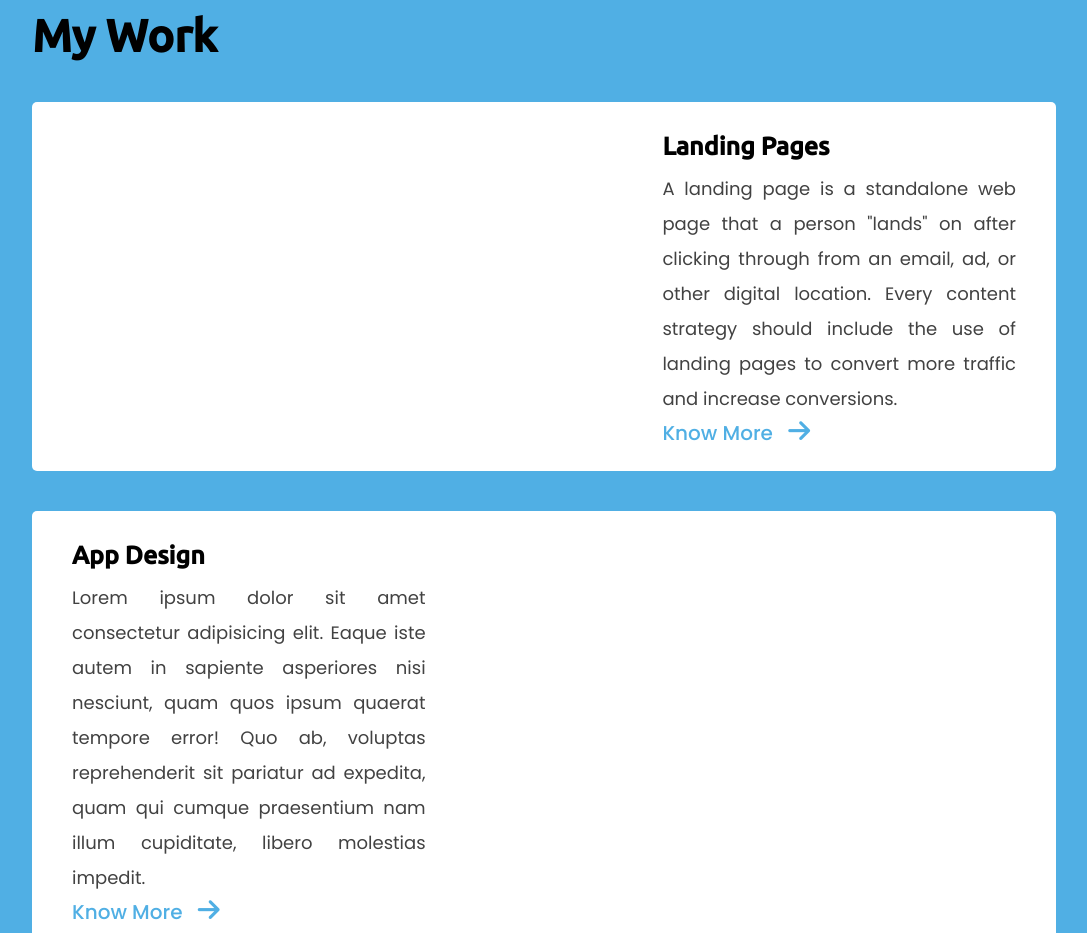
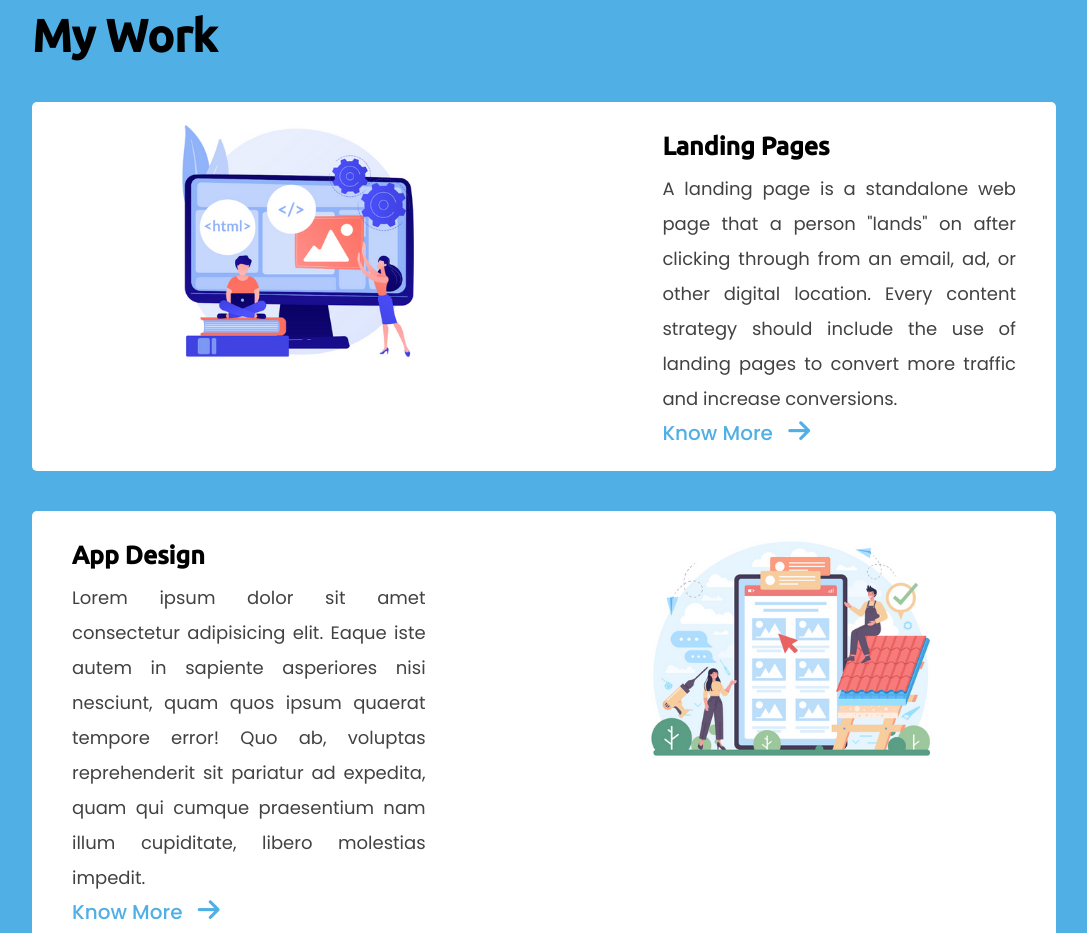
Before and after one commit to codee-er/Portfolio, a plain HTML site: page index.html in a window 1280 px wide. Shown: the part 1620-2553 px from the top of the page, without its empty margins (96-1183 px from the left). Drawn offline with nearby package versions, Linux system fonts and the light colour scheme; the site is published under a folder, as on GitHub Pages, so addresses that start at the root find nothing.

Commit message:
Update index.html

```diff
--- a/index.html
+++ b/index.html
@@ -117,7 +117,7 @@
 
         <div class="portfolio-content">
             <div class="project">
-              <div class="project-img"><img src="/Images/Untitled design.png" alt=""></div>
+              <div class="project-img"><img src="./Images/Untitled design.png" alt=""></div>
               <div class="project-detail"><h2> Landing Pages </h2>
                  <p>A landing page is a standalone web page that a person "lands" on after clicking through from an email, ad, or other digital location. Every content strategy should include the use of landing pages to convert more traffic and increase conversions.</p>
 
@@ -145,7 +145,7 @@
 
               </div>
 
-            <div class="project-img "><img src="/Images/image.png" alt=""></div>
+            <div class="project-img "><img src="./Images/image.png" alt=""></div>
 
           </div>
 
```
..........
Work task: Give the number of lines in the records above that contain the word "class", and nothing more.

Solution: 7